A recent PRWatch story discussed how corporations are increasingly turning to cause marketing to get around people's ability to tune out their daily deluge of advertising. Cause marketing, or "affinity marketing," is a sophisticated public relations strategy in which a corporation allies itself with a cause that evokes strong emotions in targeted consumers, like curing cancer, alleviating poverty, feeding the hungry, helping the environment or saving helpless animals. The relationship avails the company of a more effective way to grab the attention of their audience, by telling them compelling stories linked to the cause, for example tales of survival, loss, strength, good works, etc. Once the company gets your attention, it links its name and brands to the positive emotions generates by the cause. The company then leverages that emotion to get you to buy the stuff they've linked to the cause -- and improve its corporate image.
Cause marketing works, which is why its use is spreading like wildfire. The operative word that the whole idea turns on is "emotion," because the ability to manipulate people depends completely on generating an emotional connection that the company can exploit.
Even critics of World Water Week, held annually in Stockholm, Sweden, agree that it's an important forum where thousands of people working on water issues share information.
This year's event, held from August 16 to 22, placed special emphasis on the relationship between water and climate change. The closing statement (pdf) was literally a message to COP15, the major United Nations Framework Convention on Climate Change meeting in Copenhagen, Denmark, this December. "Water is a key medium through which climate change impacts will be felt," it reads, adding that "water-related adaptation" should be seen as part of the solution. The statement also calls for funding "to assist vulnerable, low income countries already affected by climate change," along with longer-term adaptation efforts.
So why are there critics of World Water Week? In a word, Nestlé.

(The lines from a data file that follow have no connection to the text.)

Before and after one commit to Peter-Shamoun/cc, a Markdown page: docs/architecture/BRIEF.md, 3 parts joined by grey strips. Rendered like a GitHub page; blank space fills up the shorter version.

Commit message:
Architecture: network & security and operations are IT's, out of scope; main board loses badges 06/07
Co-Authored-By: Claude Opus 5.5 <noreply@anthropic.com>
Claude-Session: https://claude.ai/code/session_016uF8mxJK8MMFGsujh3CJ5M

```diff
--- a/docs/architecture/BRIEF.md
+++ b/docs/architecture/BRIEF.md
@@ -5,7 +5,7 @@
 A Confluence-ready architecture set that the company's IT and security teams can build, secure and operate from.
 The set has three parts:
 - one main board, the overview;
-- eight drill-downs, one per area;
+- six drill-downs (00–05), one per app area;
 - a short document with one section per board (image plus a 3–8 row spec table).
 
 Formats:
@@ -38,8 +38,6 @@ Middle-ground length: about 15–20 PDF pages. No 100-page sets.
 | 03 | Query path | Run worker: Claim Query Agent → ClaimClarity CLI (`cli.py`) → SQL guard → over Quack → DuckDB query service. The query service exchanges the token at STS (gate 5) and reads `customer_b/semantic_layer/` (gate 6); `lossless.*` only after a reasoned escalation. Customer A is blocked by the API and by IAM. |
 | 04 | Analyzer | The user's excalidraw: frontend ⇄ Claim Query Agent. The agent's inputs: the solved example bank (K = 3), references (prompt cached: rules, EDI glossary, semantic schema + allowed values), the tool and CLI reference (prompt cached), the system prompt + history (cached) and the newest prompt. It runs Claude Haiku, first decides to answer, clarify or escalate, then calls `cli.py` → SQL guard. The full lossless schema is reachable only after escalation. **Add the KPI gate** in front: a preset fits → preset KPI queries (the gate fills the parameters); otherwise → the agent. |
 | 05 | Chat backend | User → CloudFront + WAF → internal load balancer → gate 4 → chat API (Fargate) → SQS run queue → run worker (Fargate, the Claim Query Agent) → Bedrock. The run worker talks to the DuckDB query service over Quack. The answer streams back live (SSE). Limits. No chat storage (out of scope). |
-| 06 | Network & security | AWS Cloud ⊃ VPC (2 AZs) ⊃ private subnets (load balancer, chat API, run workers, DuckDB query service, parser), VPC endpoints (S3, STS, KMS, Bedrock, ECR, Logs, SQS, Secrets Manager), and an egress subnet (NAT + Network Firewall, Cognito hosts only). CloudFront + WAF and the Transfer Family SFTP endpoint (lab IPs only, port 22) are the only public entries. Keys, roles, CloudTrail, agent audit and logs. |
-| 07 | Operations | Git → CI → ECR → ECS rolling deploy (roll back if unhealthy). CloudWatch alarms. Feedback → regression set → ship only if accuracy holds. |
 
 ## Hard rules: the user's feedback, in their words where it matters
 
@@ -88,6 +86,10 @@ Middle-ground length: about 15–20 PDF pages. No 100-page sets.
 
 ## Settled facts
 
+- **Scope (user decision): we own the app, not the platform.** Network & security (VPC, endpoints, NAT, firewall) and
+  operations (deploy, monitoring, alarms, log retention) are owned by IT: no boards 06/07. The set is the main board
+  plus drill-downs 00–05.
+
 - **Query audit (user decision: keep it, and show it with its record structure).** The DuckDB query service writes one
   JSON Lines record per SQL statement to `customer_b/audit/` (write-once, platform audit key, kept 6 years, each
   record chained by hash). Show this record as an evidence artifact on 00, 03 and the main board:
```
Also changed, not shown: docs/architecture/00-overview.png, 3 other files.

"Fiat, strapped for cash and struggling to draw attention to the Lancia, decided a few years ago to promote the brand as helping improve society," reports Aaron Patrick. So the company sponsored the Ninth World Summit of Nobel Peace Laureates, held in Paris in December 2008. The laureates were driven to the summit in black Lancia Deltas, and filmed by the car company as they arrived.
The economic downturn is hitting the pet industry, too. To compete in a crowded and shrinking market, Mars' dog food brand Pedigree will buy its first-ever Super Bowl ads. But, rather than directly advertising their dog food, Pedigree will promote dog adoptions.
Consumer Reports WebWatch's Beau Brendler is questioning SaveTheFrog.com, a new Web site by the Discovery Channel's Animal Planet and the Clorox bleach company. The site purports to educate people about environmental concerns related to the planetwide disappearance of frogs.
On December 2 and 3 in San Francisco, "international business representatives will discuss their use of water." The $1900 conference -- titled "Corporate Water Footprinting" -- gives major corporations an opportunity to "announce their new efforts to promote 'water neutrality,' the claim that they can return to local aquifers every drop of water taken for business." Speakers at